About this exercise |
Tally the lines in the data below where the word "ipynb" appears, and give the tally alone.

━━━━━━

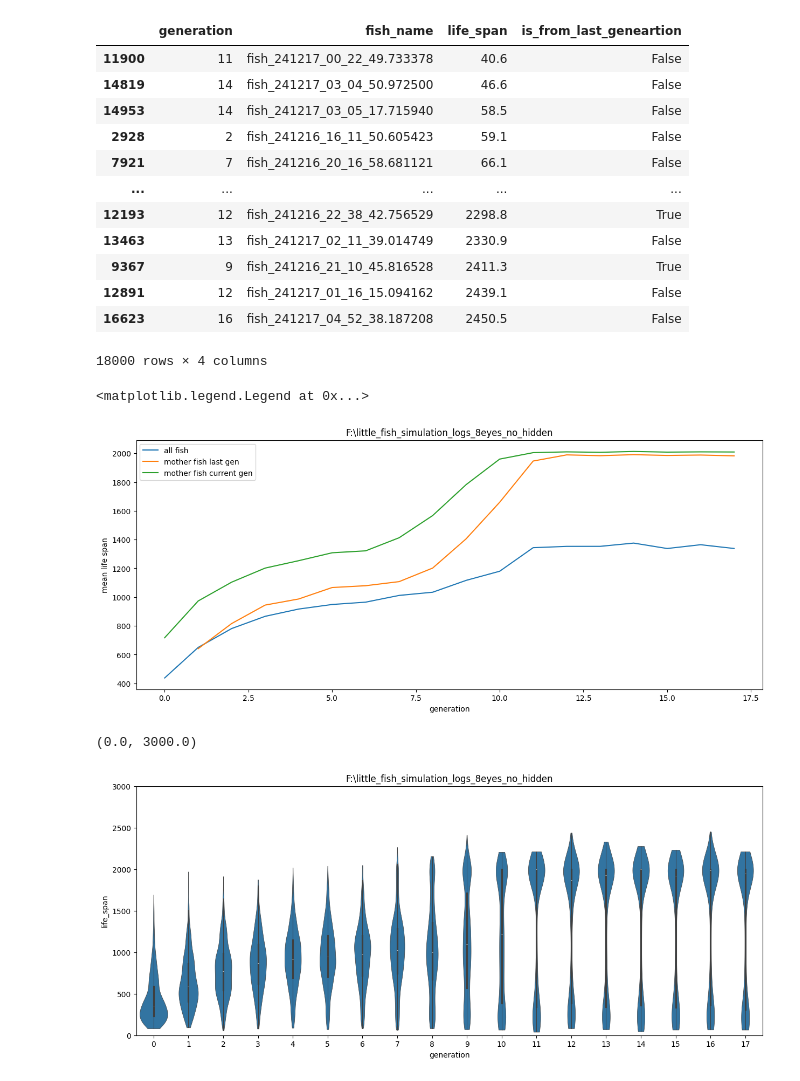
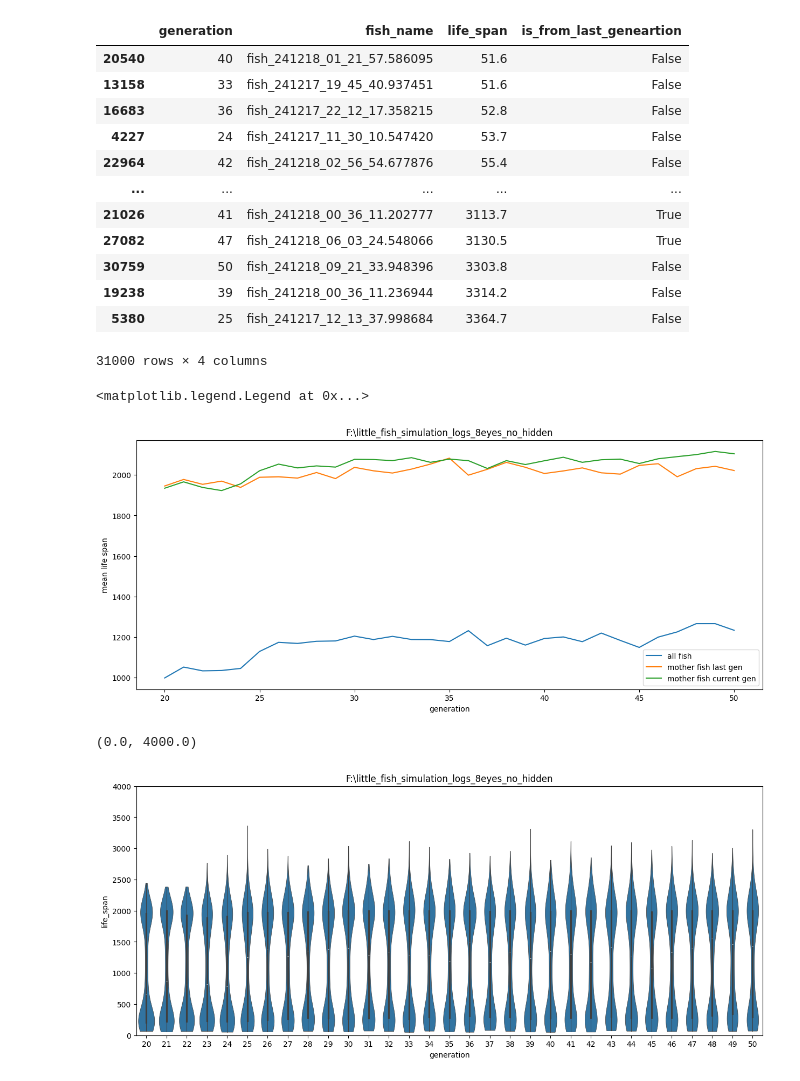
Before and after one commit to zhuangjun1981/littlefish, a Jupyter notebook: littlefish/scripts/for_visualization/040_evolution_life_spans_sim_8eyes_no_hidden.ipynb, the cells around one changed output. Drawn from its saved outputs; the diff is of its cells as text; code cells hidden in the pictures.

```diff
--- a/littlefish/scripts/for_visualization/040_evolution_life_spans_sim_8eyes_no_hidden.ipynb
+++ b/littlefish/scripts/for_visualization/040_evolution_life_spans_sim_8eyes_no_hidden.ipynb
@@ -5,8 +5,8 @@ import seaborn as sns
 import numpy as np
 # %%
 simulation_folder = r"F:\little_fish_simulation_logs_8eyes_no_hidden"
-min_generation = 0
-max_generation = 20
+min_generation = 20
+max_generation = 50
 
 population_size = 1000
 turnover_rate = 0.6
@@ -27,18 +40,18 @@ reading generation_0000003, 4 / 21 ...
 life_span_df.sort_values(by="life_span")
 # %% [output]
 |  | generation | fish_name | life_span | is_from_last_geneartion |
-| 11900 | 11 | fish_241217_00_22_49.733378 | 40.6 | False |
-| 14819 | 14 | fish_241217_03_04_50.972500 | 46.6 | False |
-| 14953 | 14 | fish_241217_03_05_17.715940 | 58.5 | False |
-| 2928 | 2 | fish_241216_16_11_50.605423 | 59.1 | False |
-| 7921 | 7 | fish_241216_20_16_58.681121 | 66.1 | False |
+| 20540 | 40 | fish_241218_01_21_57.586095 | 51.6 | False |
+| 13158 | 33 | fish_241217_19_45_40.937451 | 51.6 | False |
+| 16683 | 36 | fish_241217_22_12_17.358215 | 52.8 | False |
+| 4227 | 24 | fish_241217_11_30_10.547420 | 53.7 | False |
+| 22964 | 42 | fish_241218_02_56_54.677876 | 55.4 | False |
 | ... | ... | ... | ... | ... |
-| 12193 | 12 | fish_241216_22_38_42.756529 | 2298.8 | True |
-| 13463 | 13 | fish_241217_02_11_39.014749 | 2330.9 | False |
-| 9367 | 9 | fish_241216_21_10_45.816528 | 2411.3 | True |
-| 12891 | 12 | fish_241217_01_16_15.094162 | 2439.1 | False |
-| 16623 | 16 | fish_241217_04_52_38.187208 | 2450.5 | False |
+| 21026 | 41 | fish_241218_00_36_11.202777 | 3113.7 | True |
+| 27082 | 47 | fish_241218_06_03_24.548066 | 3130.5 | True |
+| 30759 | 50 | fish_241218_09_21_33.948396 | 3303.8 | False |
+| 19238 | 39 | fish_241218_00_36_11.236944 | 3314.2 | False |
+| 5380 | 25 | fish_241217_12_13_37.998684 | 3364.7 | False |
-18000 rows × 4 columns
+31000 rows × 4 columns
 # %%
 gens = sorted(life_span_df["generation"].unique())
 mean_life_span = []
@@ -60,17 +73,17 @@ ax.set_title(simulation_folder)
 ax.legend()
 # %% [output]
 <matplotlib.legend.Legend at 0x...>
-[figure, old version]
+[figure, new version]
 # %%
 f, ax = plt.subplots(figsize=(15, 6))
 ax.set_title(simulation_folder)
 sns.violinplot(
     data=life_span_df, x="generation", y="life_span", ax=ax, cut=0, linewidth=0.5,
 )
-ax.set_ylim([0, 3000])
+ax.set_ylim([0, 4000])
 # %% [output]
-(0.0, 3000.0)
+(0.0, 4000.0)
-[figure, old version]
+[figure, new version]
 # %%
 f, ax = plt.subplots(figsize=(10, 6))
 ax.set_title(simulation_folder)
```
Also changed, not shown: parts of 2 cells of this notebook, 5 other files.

━━━━━━

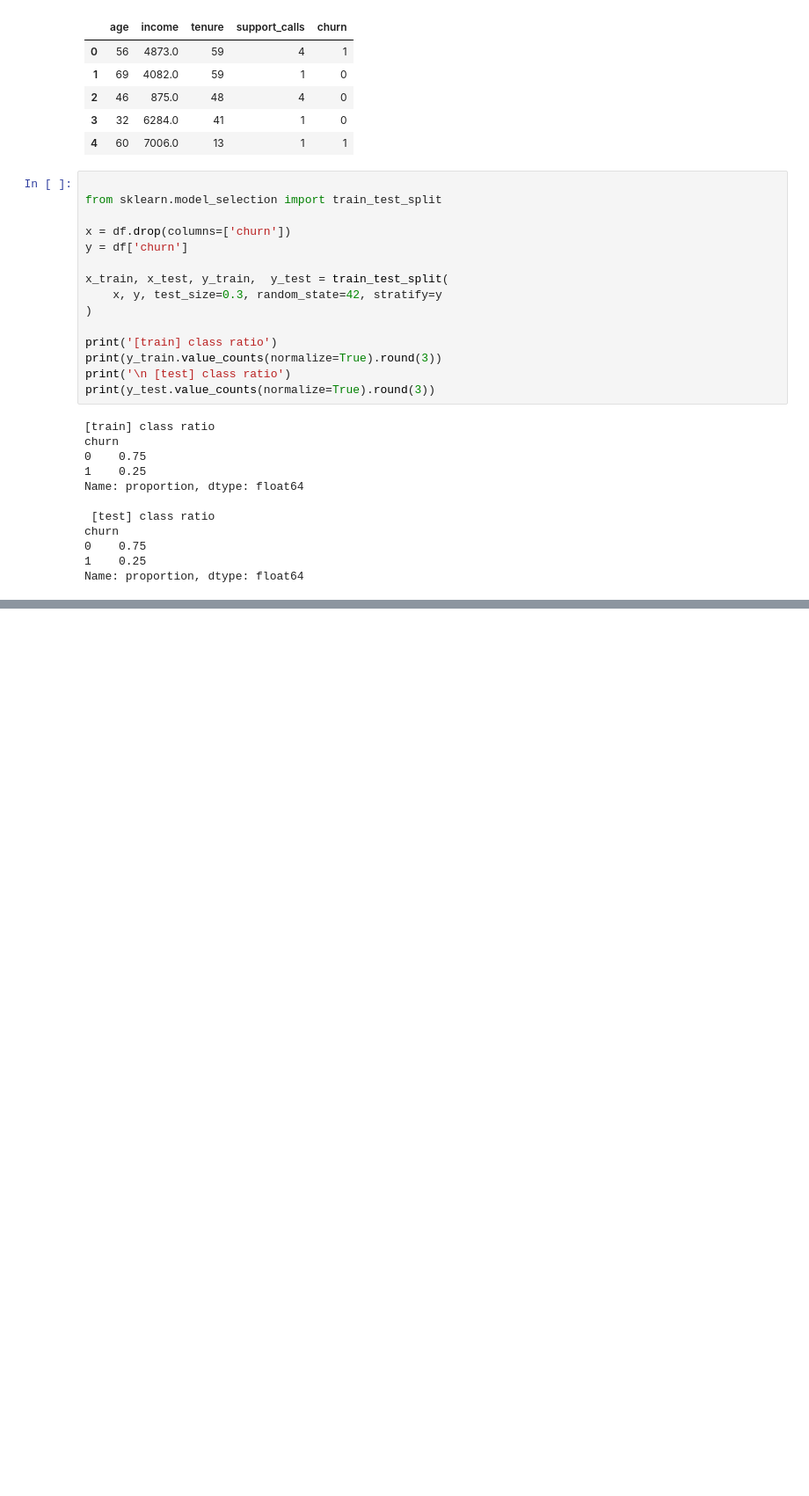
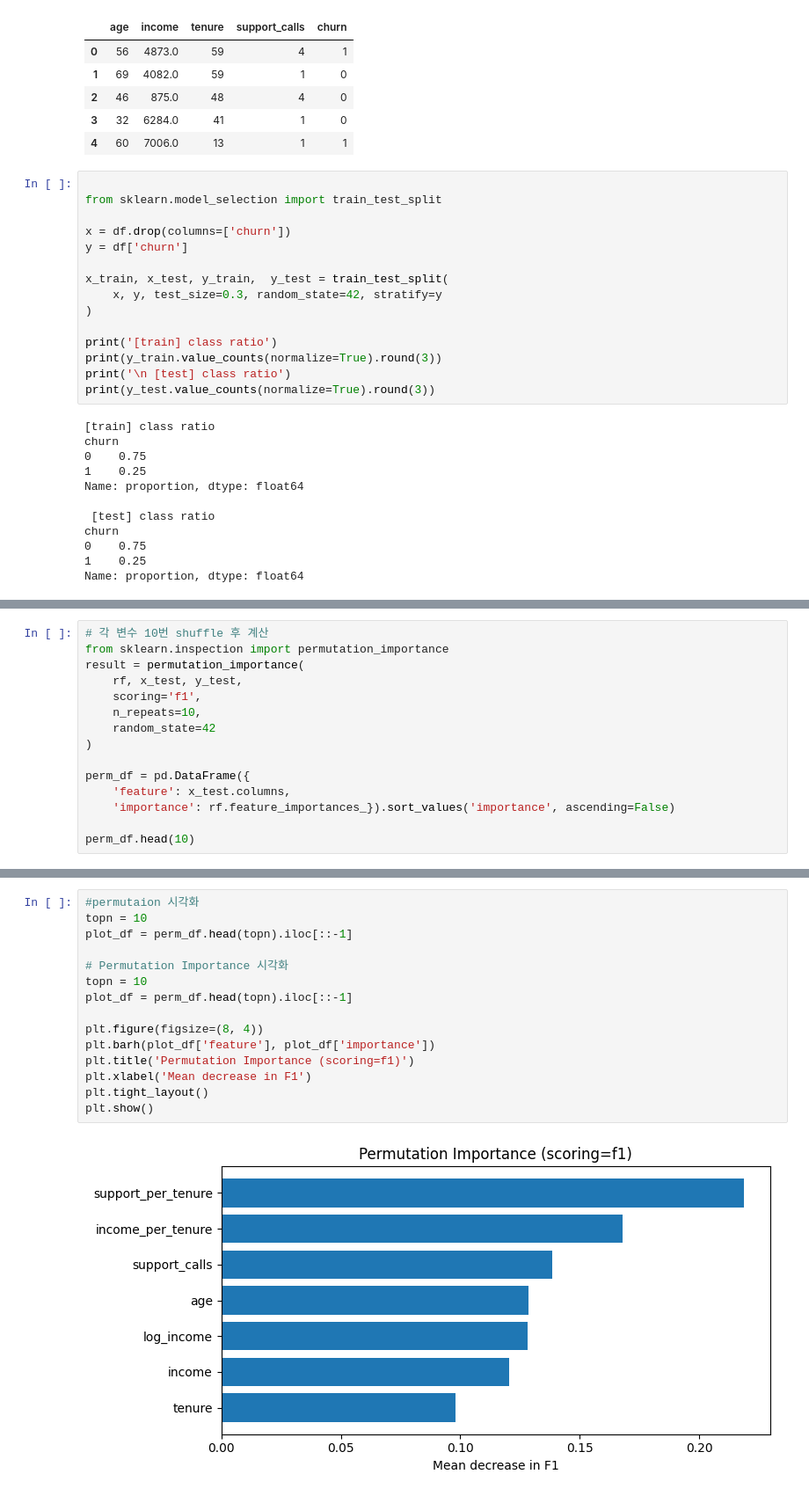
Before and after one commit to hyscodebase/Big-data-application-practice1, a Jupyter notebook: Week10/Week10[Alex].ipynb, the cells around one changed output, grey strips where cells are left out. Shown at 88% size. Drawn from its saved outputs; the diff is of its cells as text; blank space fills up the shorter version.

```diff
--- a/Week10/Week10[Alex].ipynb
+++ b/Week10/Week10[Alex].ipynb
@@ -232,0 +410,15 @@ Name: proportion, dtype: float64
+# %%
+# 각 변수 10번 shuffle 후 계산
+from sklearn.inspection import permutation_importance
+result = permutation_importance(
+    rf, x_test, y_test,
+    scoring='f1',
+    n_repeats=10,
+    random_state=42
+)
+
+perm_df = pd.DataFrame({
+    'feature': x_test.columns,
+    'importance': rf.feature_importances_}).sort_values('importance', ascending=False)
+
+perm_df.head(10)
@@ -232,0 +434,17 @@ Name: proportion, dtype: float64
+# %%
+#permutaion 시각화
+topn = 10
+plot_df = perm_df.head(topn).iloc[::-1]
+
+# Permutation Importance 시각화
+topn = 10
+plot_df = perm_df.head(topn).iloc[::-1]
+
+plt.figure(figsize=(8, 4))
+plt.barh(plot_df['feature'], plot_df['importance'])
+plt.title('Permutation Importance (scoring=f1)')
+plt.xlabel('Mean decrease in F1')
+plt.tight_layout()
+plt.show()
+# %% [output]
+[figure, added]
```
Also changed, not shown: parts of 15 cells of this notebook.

━━━━━━

Written response |
6